* EXERCISE PROMPT: Check every line of the entries below for "left", and copy the lines that have it.

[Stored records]
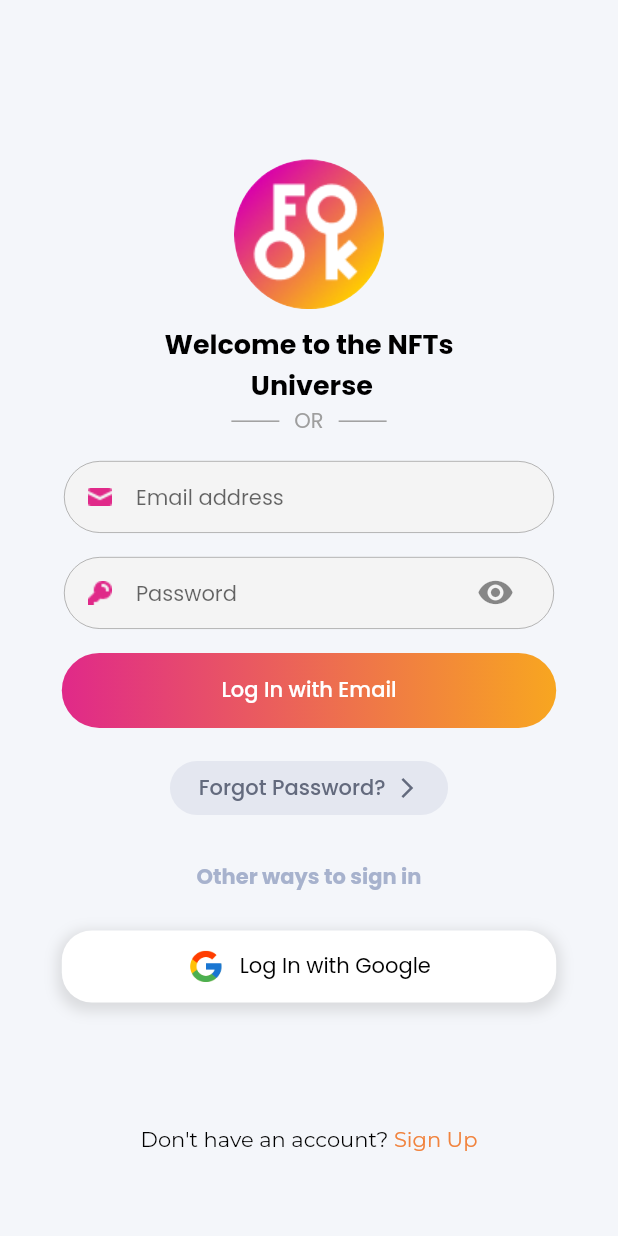
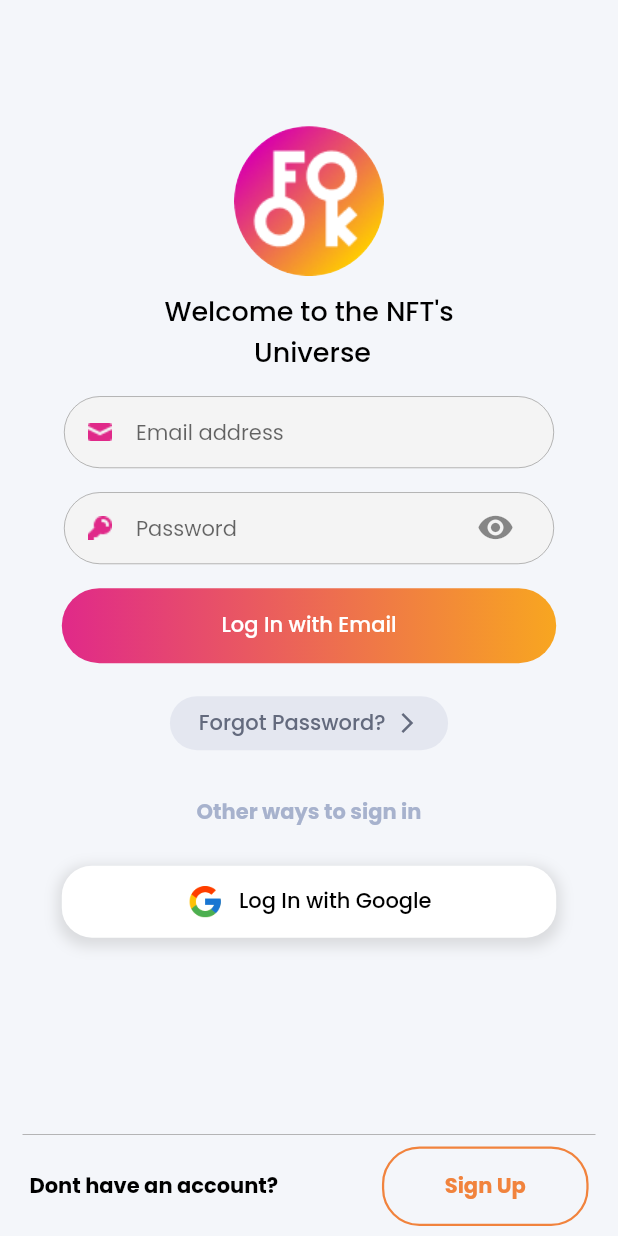
Before and after one commit to WaseekSenju/Fook_APP, a Flutter app: the screen it shows after launch, on a phone screen of 412 x 824 dp. Run offline on Flutter 3.47's test engine with Material 2 defaults, Android fonts, the light colour scheme and no system bars; our stand-ins replace cached_network_image, camera, dio, fluttertoast, google_fonts, image_picker.

Commit message:
SignIn screen

```diff
--- a/fook_app/lib/Screens/NavigationScreens/user_screen.dart
+++ b/fook_app/lib/Screens/NavigationScreens/user_screen.dart
@@ -144,7 +144,7 @@ class _UserScreenState extends State<UserScreen> {
                               decoration: BoxDecoration(shape: BoxShape.circle),
                               child: ClipOval(
                                 child: userInfo.image == 'noImage'
-                                    ? Image.asset('lib/Assets/user.png')
+                                    ? Image.asset('lib/Assets/Fook.png')
                                     : Image.network(
                                         userInfo.image,
                                         fit: BoxFit.cover,
--- a/fook_app/lib/Screens/signIn_screen.dart
+++ b/fook_app/lib/Screens/signIn_screen.dart
@@ -165,46 +165,46 @@ class _SignInPageState extends State<SignInPage> {
                 Padding(
                   padding: const EdgeInsets.only(top: 10),
                   child: Text(
-                    'Welcome to the NFTs \n Universe',
+                    'Welcome to the NFT\'s \n Universe',
                     textAlign: TextAlign.center,
                     style: TextStyle(
-                      fontWeight: FontWeight.bold,
+                      fontWeight: FontWeight.w500,
                       color: Theme.of(context).textTheme.headline1!.color,
                       fontSize: 18,
                     ),
                   ),
                 ),
-                Container(
-                  width: MediaQuery.of(context).size.width,
-                  child: Row(
-                    mainAxisAlignment: MainAxisAlignment.center,
-                    crossAxisAlignment: CrossAxisAlignment.center,
-                    children: [
-                      Padding(
-                        padding: EdgeInsets.symmetric(horizontal: 10.0),
-                        child: Container(
-                          height: 1.0,
-                          width: 32,
-                          color: Theme.of(context).colorScheme.secondary,
-                        ),
-                      ),
-                      Text(
-                        'OR',
-                        style: TextStyle(
-                            color: Theme.of(context).colorScheme.secondary,
-                            fontSize: 14),
-                      ),
-                      Padding(
-                        padding: EdgeInsets.symmetric(horizontal: 10.0),
-                        child: Container(
-                          height: 1.0,
-                          width: 32,
-                          color: Theme.of(context).colorScheme.secondary,
-                        ),
-                      ),
-                    ],
-                  ),
-                ),
+                // Container(
+                //   width: MediaQuery.of(context).size.width,
+                //   child: Row(
+                //     mainAxisAlignment: MainAxisAlignment.center,
+                //     crossAxisAlignment: CrossAxisAlignment.center,
+                //     children: [
+                //       Padding(
+                //         padding: EdgeInsets.symmetric(horizontal: 10.0),
+                //         child: Container(
+                //           height: 1.0,
+                //           width: 32,
+                //           color: Theme.of(context).colorScheme.secondary,
+                //         ),
+                //       ),
+                //       Text(
+                //         'OR',
+                //         style: TextStyle(
+                //             color: Theme.of(context).colorScheme.secondary,
+                //             fontSize: 14),
+                //       ),
+                //       Padding(
+                //         padding: EdgeInsets.symmetric(horizontal: 10.0),
+                //         child: Container(
+                //           height: 1.0,
+                //           width: 32,
+                //           color: Theme.of(context).colorScheme.secondary,
+                //         ),
+                //       ),
+                //     ],
+                //   ),
+                // ),
                 //Email Field
                 Container(
                   padding:
@@ -275,6 +275,11 @@ class _SignInPageState extends State<SignInPage> {
                       controller: _nameController,
                       textAlign: TextAlign.left,
                       decoration: InputDecoration(
+                        prefixIcon: Icon(
+                          Icons.alternate_email,
+                          color: Color(0xffE02989),
+                        ),
+
                         border: OutlineInputBorder(
                           borderRadius: BorderRadius.circular(25),
                           borderSide: new BorderSide(
@@ -578,6 +583,7 @@ class _SignInPageState extends State<SignInPage> {
                               ? 'Log In with Google'
                               : 'Sign In with Google',
                           style: TextStyle(
+                            fontWeight: FontWeight.w500,
                             color: Theme.of(context).textTheme.headline1!.color,
                           ),
                         ),
@@ -601,8 +607,73 @@ class _SignInPageState extends State<SignInPage> {
                   // ),
                 ),
                 Container(height: MediaQuery.of(context).size.height * 0.1),
-                new GestureDetector(
-                  onTap: () {
+
+                // new GestureDetector(
+                //   onTap: () {
+                //     setState(() {
+                //       _image = File('');
+                //       if (_status == pageState.SignupPage) {
+                //         _status = pageState.LoginPage;
+                //         _imageTaken = false;
+                //       } else {
+                //         _status = pageState.SignupPage;
+                //       }
+                //     });
+                //   },
+                //   child: RichText(
+                //     text: TextSpan(
+                //       text: _status == pageState.LoginPage
+                //           ? 'Don\'t have an account?'
+                //           : 'Already have an account?',
+                //       style: TextStyle(
+                //         fontFamily: GoogleFonts.montserrat().fontFamily,
+                //         color: Theme.of(context).textTheme.headline1!.color,
+                //       ),
+                //       children: <TextSpan>[
+                //         TextSpan(
+                //           text: _status == pageState.LoginPage
+                //               ? ' Sign Up'
+                //               : ' Log In',
+                //           style: TextStyle(
+                //             fontFamily: GoogleFonts.montserrat().fontFamily,
+                //             color: Theme.of(context).textTheme.bodyText1!.color,
+                //           ),
+                //         ),
+                //       ],
+                //     ),
+                //   ),
+                // ),
+              ],
+            ),
+          ),
+        ),
+      ),
+      bottomNavigationBar: Container(
+        height: MediaQuery.of(context).size.height * 0.1,
+        child: Column(
+          mainAxisAlignment: MainAxisAlignment.center,
+          children: [
+            Padding(
+              padding: const EdgeInsets.only(left: 15, right: 15),
+              child: Divider(
+                thickness: 0.5,
+                color: Theme.of(context).colorScheme.secondary,
+              ),
+            ),
+            Row(
+              mainAxisAlignment: MainAxisAlignment.spaceAround,
+              children: [
+                Text(
+                  _status == pageState.SignupPage?'Already have an account?':'Dont have an account?',
+                  style: TextStyle(
+                    fontWeight: FontWeight.w700,
+                    color: Theme.of(context).textTheme.headline1!.color,
+                  ),
+                ),
+                Padding(
+                  padding: const EdgeInsets.only(left: 30),
+                  child: TextButton(
+                    onPressed: () {
                       setState(() {
                         _image = File('');
                         if (_status == pageState.SignupPage) {
@@ -613,32 +684,29 @@ class _SignInPageState extends State<SignInPage> {
                         }
                       });
                     },
-                  child: RichText(
-                    text: TextSpan(
-                      text: _status == pageState.LoginPage
-                          ? 'Don\'t have an account?'
-                          : 'Already have an account?',
-                      style: TextStyle(
-                        fontFamily: GoogleFonts.montserrat().fontFamily,
-                        color: Theme.of(context).textTheme.headline1!.color,
-                      ),
-                      children: <TextSpan>[
-                        TextSpan(
-                          text: _status == pageState.LoginPage
-                              ? ' Sign Up'
-                              : ' Log In',
-                          style: TextStyle(
-                            fontFamily: GoogleFonts.montserrat().fontFamily,
-                            color: Theme.of(context).textTheme.bodyText1!.color,
+                    child: Padding(
+                      padding: const EdgeInsets.only(
+                          top: 8, bottom: 8, left: 22, right: 22),
+                      child: Text(
+                        _status == pageState.SignupPage?'    Log In    ':'    Sign Up    ',
+                        style: TextStyle(fontWeight: FontWeight.bold),
                       ),
                     ),
-                      ],
+                    style: ButtonStyle(
+                      shape: MaterialStateProperty.all<RoundedRectangleBorder>(
+                        RoundedRectangleBorder(
+                          borderRadius: BorderRadius.circular(25),
+                          side: BorderSide(
+                              width: 1.5,
+                              color: Theme.of(context).primaryColor),
+                        ),
+                      ),
                     ),
                   ),
                 ),
               ],
             ),
-          ),
+          ],
         ),
       ),
     );
```
Lines whose indentation alone changed are shown as unchanged.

* EXPECTED ANSWER:
                       textAlign: TextAlign.left,
+              padding: const EdgeInsets.only(left: 15, right: 15),
+                  padding: const EdgeInsets.only(left: 30),
+                          top: 8, bottom: 8, left: 22, right: 22),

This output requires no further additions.